■ **About this task**: Your answer must consist of every line from the data below that includes the word "United".

⟨

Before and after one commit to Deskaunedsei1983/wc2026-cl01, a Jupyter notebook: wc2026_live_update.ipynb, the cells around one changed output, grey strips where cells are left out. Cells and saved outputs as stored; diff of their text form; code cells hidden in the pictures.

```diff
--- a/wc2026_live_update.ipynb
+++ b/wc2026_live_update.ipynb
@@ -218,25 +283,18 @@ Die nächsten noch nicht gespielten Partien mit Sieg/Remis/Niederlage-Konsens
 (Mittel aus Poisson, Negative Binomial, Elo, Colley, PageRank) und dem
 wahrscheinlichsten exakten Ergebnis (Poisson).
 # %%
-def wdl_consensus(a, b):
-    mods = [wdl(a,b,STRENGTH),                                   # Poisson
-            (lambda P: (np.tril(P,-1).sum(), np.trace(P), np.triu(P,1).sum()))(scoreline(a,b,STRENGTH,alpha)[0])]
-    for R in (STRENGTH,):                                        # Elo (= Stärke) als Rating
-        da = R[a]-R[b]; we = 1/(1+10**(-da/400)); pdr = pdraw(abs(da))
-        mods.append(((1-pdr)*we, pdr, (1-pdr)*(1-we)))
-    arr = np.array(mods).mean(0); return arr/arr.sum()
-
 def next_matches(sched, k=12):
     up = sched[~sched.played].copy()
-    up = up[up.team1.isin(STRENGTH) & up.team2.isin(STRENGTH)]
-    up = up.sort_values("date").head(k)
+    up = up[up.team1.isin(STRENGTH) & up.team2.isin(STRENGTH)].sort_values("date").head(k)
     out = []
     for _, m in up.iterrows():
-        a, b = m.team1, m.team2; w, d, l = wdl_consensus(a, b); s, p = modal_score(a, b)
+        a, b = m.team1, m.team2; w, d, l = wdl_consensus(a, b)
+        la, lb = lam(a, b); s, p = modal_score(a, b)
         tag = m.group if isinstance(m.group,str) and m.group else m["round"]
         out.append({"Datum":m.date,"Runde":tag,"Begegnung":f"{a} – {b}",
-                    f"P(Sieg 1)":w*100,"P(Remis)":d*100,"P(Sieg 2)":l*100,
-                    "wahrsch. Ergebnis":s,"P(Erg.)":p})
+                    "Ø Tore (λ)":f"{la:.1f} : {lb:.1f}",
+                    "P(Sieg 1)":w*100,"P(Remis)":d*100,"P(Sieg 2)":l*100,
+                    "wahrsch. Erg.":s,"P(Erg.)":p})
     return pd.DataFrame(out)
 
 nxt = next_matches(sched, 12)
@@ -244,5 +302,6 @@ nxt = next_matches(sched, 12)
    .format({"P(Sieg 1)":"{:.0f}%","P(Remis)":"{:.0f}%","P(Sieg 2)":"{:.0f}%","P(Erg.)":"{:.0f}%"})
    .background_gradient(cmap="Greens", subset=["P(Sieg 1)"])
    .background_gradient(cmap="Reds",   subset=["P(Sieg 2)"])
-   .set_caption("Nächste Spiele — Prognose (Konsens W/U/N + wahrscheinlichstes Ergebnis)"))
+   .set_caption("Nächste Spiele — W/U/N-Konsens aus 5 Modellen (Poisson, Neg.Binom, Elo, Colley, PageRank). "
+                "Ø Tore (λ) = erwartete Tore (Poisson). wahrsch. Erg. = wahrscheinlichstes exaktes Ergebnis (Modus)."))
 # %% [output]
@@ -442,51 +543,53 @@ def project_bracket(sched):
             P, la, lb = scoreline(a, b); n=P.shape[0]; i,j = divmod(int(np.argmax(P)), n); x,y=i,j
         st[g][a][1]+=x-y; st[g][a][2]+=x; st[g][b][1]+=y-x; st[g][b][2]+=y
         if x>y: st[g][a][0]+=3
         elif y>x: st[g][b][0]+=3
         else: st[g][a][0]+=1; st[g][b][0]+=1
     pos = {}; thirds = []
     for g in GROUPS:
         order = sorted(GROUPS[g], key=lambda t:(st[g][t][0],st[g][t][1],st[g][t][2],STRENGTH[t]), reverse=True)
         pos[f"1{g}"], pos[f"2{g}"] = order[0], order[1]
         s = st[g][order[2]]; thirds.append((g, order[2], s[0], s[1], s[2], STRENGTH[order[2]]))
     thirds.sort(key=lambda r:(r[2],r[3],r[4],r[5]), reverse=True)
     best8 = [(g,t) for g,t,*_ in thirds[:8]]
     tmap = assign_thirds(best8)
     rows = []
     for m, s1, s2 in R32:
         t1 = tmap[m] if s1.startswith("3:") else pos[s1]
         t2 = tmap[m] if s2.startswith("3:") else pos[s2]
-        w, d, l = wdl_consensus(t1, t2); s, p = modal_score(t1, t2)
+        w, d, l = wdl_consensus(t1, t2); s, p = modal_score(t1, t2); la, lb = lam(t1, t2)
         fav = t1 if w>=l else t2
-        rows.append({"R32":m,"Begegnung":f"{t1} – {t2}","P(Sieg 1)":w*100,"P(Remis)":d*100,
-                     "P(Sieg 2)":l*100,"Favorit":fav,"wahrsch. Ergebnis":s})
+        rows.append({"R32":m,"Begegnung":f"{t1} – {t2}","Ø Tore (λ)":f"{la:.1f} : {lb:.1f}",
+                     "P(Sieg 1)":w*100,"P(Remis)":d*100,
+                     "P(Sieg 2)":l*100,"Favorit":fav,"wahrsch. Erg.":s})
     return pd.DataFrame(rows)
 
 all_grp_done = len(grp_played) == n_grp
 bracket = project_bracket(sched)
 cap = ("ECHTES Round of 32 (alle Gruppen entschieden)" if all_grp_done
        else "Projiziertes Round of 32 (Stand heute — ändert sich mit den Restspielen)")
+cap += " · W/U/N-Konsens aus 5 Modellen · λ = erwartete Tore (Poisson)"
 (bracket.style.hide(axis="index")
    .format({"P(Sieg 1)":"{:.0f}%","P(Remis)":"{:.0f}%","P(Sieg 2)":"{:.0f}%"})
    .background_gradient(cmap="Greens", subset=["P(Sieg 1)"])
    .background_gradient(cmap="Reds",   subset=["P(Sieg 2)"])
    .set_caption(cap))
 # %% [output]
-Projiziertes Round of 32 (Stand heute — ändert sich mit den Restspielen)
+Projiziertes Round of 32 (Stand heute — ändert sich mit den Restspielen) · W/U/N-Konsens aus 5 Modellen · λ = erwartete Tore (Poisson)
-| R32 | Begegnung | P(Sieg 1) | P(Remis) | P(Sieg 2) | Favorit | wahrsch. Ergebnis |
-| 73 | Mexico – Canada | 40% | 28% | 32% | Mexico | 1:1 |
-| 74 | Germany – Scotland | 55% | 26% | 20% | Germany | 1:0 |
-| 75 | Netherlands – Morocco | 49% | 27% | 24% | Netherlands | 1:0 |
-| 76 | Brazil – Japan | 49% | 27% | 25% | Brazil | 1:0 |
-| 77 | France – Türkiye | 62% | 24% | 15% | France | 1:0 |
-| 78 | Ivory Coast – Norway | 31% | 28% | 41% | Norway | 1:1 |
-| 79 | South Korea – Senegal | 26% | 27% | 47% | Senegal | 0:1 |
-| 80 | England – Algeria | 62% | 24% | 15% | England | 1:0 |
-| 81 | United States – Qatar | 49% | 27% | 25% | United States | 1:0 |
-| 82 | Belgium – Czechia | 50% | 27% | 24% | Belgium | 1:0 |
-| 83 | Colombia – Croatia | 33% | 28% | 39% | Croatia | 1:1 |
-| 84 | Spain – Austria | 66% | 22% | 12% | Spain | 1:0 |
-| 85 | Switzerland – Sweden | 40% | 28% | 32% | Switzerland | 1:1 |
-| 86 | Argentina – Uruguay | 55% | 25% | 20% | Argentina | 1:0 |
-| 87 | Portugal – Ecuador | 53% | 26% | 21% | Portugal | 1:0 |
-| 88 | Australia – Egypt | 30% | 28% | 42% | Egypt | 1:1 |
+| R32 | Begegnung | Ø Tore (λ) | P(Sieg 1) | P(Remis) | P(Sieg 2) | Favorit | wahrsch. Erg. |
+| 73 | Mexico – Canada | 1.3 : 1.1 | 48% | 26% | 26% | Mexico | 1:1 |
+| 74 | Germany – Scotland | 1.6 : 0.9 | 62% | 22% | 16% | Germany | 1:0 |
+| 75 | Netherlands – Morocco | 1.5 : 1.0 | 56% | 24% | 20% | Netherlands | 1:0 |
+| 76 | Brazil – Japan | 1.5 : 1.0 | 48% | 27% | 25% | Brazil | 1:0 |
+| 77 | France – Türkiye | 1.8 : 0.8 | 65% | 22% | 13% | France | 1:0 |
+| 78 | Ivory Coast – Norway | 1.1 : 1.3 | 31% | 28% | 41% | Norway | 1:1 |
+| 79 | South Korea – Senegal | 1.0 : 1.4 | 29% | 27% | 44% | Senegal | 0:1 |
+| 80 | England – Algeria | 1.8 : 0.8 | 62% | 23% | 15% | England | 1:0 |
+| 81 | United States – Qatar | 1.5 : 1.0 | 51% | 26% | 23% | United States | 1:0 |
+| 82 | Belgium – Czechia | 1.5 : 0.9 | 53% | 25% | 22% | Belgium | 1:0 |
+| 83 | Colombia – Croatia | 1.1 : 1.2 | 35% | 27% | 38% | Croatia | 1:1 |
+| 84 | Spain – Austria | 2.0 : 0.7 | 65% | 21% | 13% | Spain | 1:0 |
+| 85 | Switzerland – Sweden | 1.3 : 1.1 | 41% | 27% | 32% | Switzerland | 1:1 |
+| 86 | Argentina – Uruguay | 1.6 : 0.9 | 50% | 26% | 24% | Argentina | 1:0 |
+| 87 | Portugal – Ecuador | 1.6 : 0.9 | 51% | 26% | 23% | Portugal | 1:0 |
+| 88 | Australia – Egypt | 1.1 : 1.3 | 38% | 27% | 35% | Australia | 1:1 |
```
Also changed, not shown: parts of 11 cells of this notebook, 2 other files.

⟩

■ **Result of the exercise**:
-| 81 | United States – Qatar | 49% | 27% | 25% | United States | 1:0 |
+| 81 | United States – Qatar | 1.5 : 1.0 | 51% | 26% | 23% | United States | 1:0 |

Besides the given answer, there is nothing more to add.